Words are just the tip of the iceberg in Italian language; true mastery involves appropriately using a baffling array of hand gestures and head movements. Who better to explain it than a handful of D&G models?

Language and personality are, it seems, inextricably entwined. Many Spanish friends have told me that I seem innocent (which always receives a disbelieving snort on my part) when I speak; which I put down to my somewhat ‘Tarzan Spanish’ and likely an element of shyness in my word confidence. In Dutch, I feel more practical and less elegant– both due to the harsher Germanic sounds of the language and the cultural implications (infamously to-the-point) that Dutch carries. I often wonder if who I ‘really am’ actually comes across at all in languages other than English!
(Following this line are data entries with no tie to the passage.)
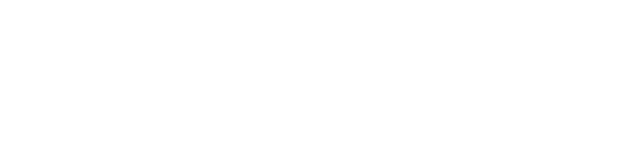
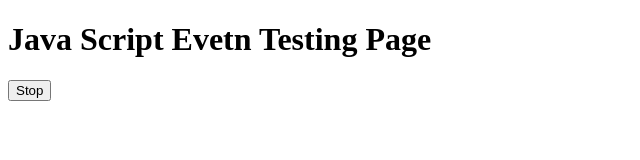
Before and after one commit to yogeshrajputom/JavaScript, a plain HTML site: page Dom/event/two.html in a window 1280 px wide. Shown: the whole page, without its empty margins (0-640 px from the left). Drawn offline with Linux system fonts and the light colour scheme.

Commit message:
setTime Oute

```diff
--- a/Dom/event/two.html
+++ b/Dom/event/two.html
@@ -1,11 +1,34 @@
 <!DOCTYPE html>
 <html lang="en">
+
 <head>
     <meta charset="UTF-8">
     <meta name="viewport" content="width=device-width, initial-scale=1.0">
-    <title>Document</title>
+    <title>Event Testing</title>
 </head>
+
 <body>
+    <h1>Event Testing Web page!</h1>
+    <button id="stop">Stop</button>
+</body>
+<script>
+    // setTimeout(()=>{
+    //     console.log("Yoge");
+    // }, 2000)
 
-</body>
+    const name = () => {
+        console.log("yogesh");
+    }
+    setTimeout(name, 2000)
+    const changText = () => {
+        document.querySelector('h1').innerHTML = "Java Script Evetn Testing Page"
+    }
+    const changMe = setTimeout(changText, 2000);
+
+    document.getElementById('stop').addEventListener('click', (e) => {
+        clearTimeout(changMe)
+        console.log("Time Oute Clear")
+    })
+</script>
+
 </html>
```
It seems like this is not unusual in the slightest; Many multilinguals report different personalities, or even a different world view (Benjamin Lee Whorf, an American linguist, proposed that each language encodes a world view that significantly influences its speakers–a.k.a “Whorfianism”) when they speak their different languages. It appears language changes the way you see things and the way you act; both vital parts to the definition of personality.
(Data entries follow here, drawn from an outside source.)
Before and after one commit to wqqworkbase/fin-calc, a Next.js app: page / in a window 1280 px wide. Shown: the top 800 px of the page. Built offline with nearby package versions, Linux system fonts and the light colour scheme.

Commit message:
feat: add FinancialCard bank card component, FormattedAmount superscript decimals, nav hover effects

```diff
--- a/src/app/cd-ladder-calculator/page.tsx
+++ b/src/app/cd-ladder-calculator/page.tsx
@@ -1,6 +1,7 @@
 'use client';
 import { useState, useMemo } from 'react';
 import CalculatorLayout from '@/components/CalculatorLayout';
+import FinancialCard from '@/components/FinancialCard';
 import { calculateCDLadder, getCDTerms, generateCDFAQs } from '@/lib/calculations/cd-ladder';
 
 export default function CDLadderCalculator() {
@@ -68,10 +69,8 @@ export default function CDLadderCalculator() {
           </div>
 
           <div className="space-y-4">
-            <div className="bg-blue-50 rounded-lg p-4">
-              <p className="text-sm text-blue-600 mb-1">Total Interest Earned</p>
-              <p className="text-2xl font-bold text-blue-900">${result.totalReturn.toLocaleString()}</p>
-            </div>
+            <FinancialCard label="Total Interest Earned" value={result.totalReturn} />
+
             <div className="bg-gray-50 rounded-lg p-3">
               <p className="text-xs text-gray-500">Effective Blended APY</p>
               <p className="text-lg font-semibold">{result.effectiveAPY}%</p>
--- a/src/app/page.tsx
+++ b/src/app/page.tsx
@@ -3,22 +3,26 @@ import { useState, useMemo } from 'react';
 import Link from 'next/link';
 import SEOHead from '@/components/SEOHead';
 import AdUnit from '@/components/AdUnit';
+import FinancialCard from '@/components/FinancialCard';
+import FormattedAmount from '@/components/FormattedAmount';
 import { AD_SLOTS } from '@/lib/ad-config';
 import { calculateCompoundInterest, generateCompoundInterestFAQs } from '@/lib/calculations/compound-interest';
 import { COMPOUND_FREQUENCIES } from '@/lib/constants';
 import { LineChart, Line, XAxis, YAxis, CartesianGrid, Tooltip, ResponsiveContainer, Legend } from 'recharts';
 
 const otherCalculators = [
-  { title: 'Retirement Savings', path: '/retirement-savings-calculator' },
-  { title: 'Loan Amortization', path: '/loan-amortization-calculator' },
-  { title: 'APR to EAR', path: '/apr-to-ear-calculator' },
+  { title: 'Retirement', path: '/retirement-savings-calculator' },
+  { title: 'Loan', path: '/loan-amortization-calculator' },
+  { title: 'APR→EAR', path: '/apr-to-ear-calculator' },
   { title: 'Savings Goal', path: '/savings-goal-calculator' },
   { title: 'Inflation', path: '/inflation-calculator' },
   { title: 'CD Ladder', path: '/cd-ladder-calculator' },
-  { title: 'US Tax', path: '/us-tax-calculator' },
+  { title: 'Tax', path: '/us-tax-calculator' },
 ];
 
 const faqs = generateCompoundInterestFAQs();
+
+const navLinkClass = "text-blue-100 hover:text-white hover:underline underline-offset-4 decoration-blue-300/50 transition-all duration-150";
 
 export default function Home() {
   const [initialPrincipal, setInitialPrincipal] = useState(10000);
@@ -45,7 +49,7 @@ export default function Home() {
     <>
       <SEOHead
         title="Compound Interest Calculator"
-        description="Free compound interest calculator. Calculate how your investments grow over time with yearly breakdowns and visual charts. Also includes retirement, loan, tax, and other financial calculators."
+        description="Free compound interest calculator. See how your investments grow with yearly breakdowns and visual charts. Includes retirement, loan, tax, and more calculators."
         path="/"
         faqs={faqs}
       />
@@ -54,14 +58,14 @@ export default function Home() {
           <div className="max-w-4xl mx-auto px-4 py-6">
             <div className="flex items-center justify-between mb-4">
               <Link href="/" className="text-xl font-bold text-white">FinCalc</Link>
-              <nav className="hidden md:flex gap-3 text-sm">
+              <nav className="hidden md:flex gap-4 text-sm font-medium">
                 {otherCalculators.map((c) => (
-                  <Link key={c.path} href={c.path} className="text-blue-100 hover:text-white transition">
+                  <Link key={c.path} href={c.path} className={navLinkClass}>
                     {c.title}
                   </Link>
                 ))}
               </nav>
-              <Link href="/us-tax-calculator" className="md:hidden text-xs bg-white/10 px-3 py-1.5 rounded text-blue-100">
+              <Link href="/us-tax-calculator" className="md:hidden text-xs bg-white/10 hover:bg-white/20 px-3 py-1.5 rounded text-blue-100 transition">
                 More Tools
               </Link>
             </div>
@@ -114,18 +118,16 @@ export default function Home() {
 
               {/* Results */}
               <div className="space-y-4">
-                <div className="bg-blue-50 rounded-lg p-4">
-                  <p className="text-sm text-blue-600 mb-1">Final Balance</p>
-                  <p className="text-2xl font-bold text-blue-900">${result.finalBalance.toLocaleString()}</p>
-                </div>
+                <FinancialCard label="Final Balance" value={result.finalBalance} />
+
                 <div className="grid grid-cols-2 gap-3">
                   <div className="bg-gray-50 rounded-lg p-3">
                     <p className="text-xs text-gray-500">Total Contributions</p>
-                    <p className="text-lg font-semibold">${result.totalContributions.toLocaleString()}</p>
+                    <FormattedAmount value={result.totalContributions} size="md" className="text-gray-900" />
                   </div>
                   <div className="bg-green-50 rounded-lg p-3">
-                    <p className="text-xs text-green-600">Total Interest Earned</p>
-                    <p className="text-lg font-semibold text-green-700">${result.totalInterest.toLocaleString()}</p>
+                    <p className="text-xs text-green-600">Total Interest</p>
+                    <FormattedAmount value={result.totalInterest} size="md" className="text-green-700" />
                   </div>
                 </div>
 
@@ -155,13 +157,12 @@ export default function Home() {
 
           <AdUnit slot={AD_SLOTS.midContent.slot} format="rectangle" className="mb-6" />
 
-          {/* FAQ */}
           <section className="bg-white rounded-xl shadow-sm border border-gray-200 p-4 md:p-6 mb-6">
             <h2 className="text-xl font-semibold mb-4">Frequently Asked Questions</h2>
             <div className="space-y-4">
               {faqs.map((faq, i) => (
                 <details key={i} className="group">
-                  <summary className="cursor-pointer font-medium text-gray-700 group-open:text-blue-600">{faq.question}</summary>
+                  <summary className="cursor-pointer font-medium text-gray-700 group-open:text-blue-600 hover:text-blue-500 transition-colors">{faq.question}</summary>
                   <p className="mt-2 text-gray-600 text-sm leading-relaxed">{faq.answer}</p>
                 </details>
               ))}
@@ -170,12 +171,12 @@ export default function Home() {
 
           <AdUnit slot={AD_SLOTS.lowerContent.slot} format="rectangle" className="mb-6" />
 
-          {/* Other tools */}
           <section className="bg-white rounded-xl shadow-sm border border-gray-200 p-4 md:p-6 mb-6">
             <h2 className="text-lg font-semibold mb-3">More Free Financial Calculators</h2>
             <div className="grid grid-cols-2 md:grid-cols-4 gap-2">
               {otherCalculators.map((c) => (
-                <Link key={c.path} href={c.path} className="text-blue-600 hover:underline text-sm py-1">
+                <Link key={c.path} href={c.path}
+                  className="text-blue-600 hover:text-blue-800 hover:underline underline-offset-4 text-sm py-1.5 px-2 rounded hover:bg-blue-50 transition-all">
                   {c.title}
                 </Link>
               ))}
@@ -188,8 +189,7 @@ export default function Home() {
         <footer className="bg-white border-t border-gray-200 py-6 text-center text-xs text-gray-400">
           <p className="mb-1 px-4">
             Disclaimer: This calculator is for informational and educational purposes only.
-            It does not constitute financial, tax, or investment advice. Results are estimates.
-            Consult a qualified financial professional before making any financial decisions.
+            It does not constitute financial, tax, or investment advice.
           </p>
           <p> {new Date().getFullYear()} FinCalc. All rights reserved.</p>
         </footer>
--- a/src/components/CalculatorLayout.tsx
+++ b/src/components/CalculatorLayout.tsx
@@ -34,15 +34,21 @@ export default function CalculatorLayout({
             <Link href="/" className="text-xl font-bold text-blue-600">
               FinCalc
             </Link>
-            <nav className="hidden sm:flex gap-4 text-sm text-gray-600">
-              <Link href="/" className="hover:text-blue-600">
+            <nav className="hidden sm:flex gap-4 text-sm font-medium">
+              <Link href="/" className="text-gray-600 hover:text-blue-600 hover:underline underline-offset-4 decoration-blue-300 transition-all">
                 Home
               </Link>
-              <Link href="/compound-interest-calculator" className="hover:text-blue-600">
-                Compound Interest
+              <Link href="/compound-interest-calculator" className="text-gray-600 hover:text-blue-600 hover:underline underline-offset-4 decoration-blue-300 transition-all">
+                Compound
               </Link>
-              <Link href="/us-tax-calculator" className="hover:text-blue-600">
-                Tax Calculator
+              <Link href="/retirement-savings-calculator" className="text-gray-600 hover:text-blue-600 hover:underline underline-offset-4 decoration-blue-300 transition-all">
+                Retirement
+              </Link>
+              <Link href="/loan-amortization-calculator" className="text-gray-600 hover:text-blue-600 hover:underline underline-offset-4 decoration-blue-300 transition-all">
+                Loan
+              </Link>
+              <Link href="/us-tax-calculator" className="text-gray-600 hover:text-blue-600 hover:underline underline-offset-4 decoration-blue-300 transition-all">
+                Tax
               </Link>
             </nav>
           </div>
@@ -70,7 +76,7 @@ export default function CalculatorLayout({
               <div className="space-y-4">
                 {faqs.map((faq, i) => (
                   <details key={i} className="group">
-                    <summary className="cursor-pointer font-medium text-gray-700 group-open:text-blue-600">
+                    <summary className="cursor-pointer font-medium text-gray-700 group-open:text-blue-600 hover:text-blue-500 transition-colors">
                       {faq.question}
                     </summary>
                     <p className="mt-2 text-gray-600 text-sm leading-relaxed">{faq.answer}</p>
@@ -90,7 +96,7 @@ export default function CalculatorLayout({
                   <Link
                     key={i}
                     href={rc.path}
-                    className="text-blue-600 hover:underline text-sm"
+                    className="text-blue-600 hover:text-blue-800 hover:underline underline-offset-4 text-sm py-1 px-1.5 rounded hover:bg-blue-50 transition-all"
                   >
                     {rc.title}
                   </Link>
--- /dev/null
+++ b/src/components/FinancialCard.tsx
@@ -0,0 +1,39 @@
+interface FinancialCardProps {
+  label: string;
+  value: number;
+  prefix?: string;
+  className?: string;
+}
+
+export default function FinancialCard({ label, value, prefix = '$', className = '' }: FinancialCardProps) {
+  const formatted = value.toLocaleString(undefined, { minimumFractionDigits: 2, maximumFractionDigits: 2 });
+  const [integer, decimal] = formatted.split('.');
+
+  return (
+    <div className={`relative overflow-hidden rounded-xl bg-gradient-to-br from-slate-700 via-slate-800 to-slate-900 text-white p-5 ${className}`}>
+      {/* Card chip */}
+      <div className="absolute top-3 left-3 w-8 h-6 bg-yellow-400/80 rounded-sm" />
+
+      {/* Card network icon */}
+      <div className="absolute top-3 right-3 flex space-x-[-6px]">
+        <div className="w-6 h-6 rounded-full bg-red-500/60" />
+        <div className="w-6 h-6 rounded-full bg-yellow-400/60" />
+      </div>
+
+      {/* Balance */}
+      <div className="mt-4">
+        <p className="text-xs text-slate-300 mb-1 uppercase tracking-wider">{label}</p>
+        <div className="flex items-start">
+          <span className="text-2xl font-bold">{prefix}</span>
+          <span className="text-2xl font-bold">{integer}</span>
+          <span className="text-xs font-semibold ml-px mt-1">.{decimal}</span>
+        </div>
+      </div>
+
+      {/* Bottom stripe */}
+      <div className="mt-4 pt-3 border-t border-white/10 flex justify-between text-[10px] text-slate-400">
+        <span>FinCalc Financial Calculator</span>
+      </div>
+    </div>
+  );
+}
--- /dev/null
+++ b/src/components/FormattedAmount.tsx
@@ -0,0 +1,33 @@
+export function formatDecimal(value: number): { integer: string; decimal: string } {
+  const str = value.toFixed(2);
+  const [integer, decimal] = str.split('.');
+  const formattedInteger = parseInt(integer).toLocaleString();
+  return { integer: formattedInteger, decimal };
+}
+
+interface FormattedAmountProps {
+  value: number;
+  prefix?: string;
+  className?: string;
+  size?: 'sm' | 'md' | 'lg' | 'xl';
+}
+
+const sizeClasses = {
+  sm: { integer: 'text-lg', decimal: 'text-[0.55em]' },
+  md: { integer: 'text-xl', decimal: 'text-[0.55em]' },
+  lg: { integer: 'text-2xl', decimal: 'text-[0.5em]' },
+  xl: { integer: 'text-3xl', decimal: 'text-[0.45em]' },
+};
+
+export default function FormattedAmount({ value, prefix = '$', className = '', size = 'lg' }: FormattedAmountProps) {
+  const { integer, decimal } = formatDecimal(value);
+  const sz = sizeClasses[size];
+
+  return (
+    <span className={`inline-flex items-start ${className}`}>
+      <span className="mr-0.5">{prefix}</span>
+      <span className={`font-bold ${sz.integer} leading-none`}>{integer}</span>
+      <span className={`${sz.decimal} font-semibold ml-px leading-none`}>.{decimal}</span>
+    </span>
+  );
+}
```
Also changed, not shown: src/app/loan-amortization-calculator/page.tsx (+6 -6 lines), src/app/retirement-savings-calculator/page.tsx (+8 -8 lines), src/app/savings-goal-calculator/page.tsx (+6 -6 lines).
There’s a famous quote floating around social media, often scrawled on a sufficiently envy-inducing photograph of an effortlessly beautiful model jumping with carefree abandon into turquoise waters: ‘Travel Yourself Interesting’. It’s about as obvious as ‘Eat Yourself Fat’. But what’s more surprising than collecting a book’s worth of stories and unlikely adventures is the truly lasting effect travel has on personality; not just in the way of improving gratitude and human understanding but on the way exposure to different languages changes subsequent inter-personal interactions. Since having been fully immersed in both Spanish and Italian culture in the last few years I’ve noticed a flurry of hand gestures and sweeping arm motions entering my daily lingual exchanges. My wonderfully Dutch grandfather even told me to stop waving my arms around so much when I talked because it was so distracting (priceless!). Noticeable changes have also crept into my accent and I feel I express myself more strongly, even in English–although this may be due to a change in attitude and confidence that foreign travel brings, as well as cultural exposure. If personality is the way you express yourself, then exposure to multiple languages can definitely alter ‘who you are’.

Language has the power to change your perception of the world, alters the world’s perception of you (something that I’ll delve into in the second part of this series), and dictates how you express yourself: it shapes your personality.

Do you have any thoughts or personal anecdotes about how languages have shaped your thinking and actions? Do you have a unique ‘self’ depending on the language you are speaking? I’d love to hear from you in the comments below!